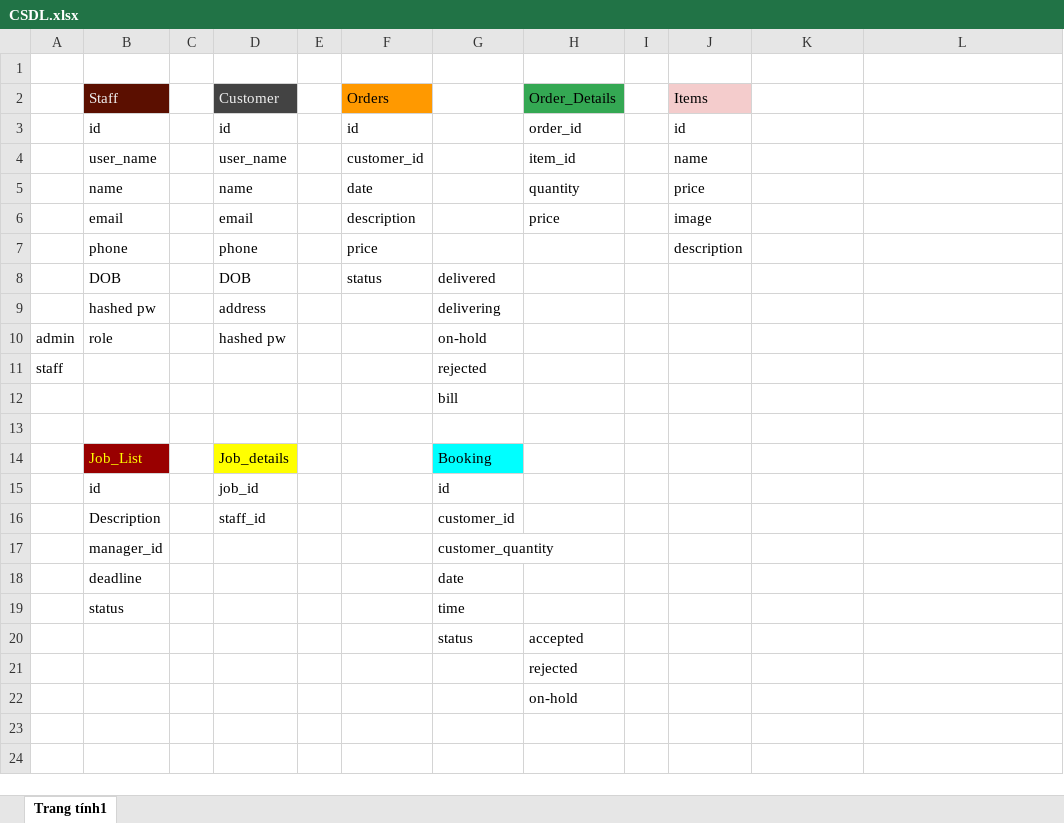
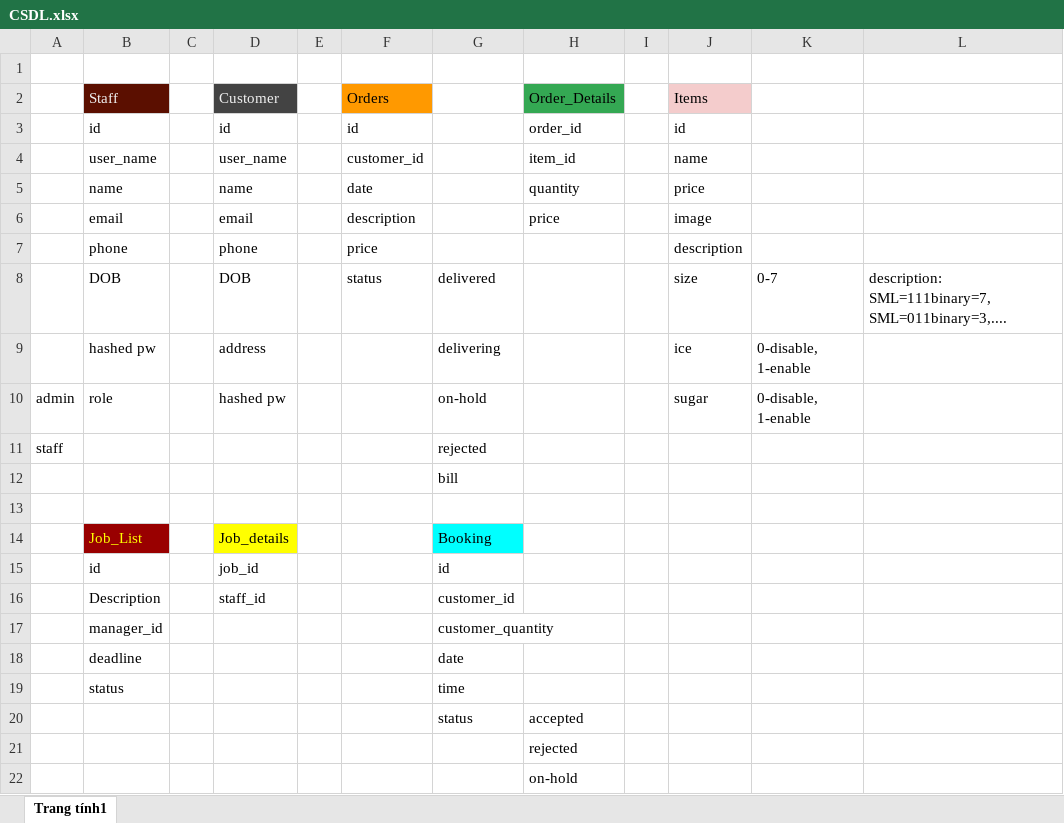
Before and after one commit to thaison185/Project-Web-Basic, an Excel workbook: Design/CSDL.xlsx, sheet Trang tính1, drawn as a sheet; values as stored, in another font and other column widths than the file's, no borders; charts and pictures not drawn; the diff names each change by its address in the sheet, - before the commit and + after, or states it on an @@ line.

Commit message:
Update DB - add new column to Items

```diff
--- a/Design/CSDL.xlsx (sheet Trang tính1)
+++ b/Design/CSDL.xlsx (sheet Trang tính1)
-J8 (Items): (empty)
+J8 (Items): size
-K8: (empty)
+K8: 0-7
-L8: (empty)
+L8: description: SML=111binary=7, SML=011binary=3,....
-J9 (Items): (empty)
+J9 (Items): ice
-K9:K10: (empty)
+K9:K10: 0-disable, 1-enable
-J10 (Items): (empty)
+J10 (Items): sugar
```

→ **About this task**:
Look over the material above and report each line holding "Items".

→ **Task output**:
Update DB - add new column to Items
-J8 (Items): (empty)
+J8 (Items): size
-J9 (Items): (empty)
+J9 (Items): ice
-J10 (Items): (empty)
+J10 (Items): sugar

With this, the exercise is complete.